A documentary by Chris Paine that denounces the reasons electric cars were wiped off the map after their promising start in the 90s. It describes who was to blame for their disappearance.
It tells the story of General Motors EV1, the first high-performance electric car marketed in 1996. Six years later, General Motors decided to take it off the market despite its high demand.
An electric car with more than 20 years, with a range of 257 km, 140 hp, with energy recovery when braking … a car at the level of some that are now on the market.
1,117 units were sold, at a price of 399 dollars per month, with a duration of 3 years and 48,000 km. In 2001 General Motors recalled all the cars.
About 300 public chargers were installed in California, free to use, which recharged the batteries to 6.6kW and 220 volts in 45 minutes.
In this great documentary, manufacturers, legislators, engineers, consumers and advocates of electric cars are interviewed and investigated, reaching conclusions that will not leave you indifferent.
Electric cars, although it may seem otherwise, are not a recent innovation. They have been around for as long as there are cars with internal combustion engines. First made in the 1880s, they gained popularity in subsequent decades for their ease of use, and for being less smelly and noisy than their gasoline counterparts. Despite this, its popularity waned with the numerous developments that made gasoline cars a more affordable and practical option.
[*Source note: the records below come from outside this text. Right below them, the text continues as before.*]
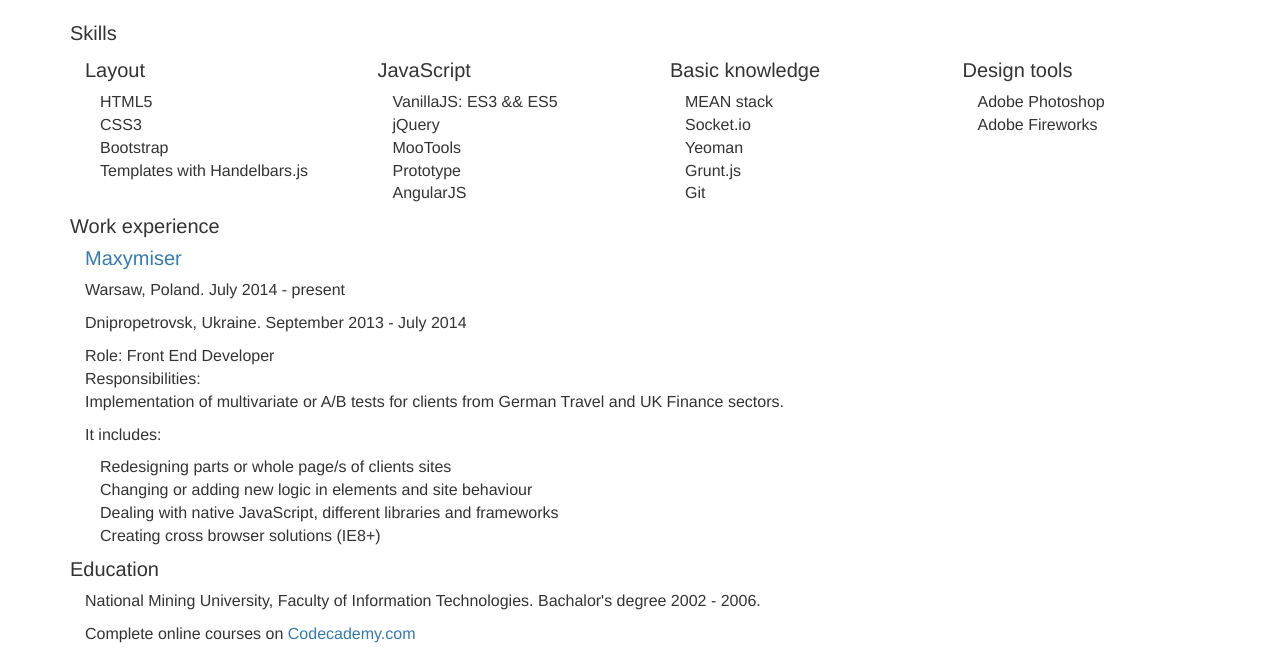
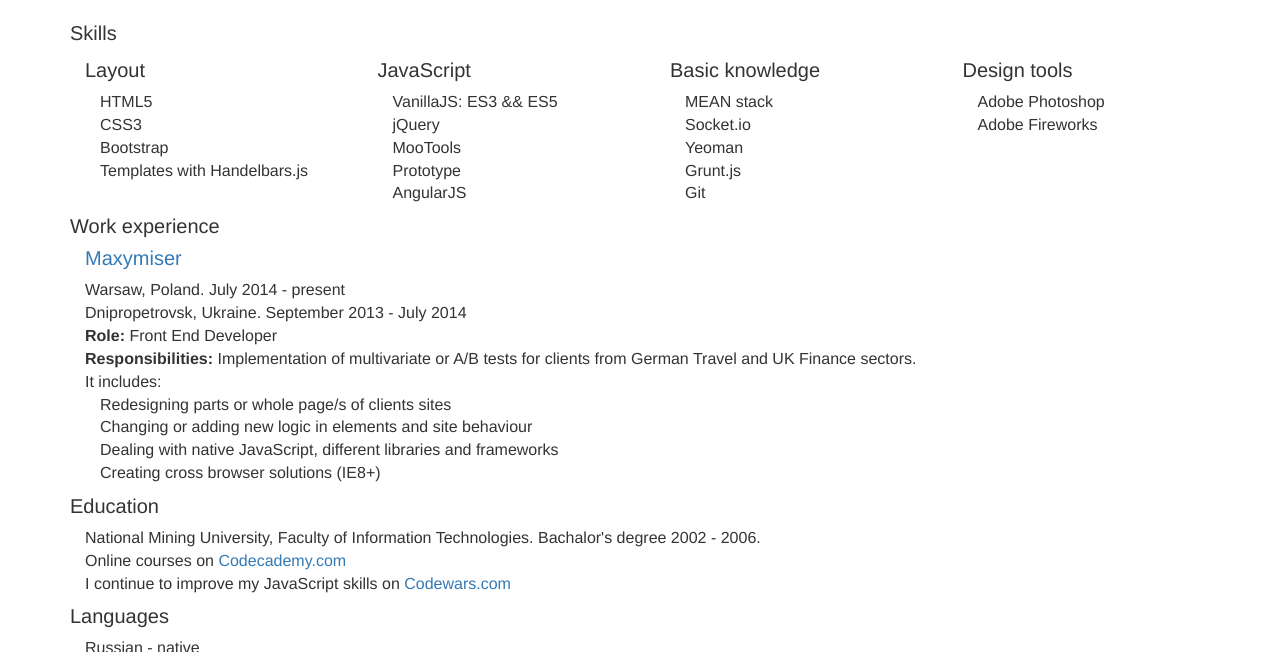
Before and after one commit to Reshetnyak/reshetnyak.github.io, a plain HTML site: page index.html in a window 1280 px wide. Shown: the part 159-811 px from the top of the page. Drawn offline with Linux system fonts and the light colour scheme.

Commit message:
change html and css

```diff
--- a/css/main.css
+++ b/css/main.css
@@ -27,6 +27,7 @@ h3{
 }
 p{
 	font-size: 16px;
+	margin: 0;
 }
 section{
 	margin-bottom: 10px;
--- a/index.html
+++ b/index.html
@@ -75,12 +75,11 @@
 						<p>Dnipropetrovsk, Ukraine. September 2013 - July 2014</p>
 					</li>
 					<li>
-						Role: Front End Developer
+						<span><strong>Role:</strong> Front End Developer</span>
 					</li>
 					<li>
-						<span>Responsibilities:</span>
+						<span><strong>Responsibilities:</strong> Implementation of multivariate or A/B tests for clients from German Travel and UK Finance sectors.</span>
 						<div>
-							<p>Implementation of multivariate or A/B tests for clients from German Travel and UK Finance sectors.</p>
 							<p>It includes:</p>
 							<ul>
 								<li>Redesigning parts or whole page/s of clients sites</li>
@@ -99,7 +98,7 @@
 						National Mining University, Faculty of Information Technologies.
 						Bachalor's degree 2002 - 2006.
 					</p>
-					<p>Complete online courses on
+					<p>Online courses on
 						<a href="http://www.codecademy.com/kontrach" target="_blank" title="link to my profile">Codecademy.com</a>
 					</p>
 					<p>I continue to improve my JavaScript skills on
```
Engine: Electric 102 kW (134 hp) at 7,000 rpm.
A weight of 1,400 kg with lead-acid batteries or 1,319 kg with N-MH batteries.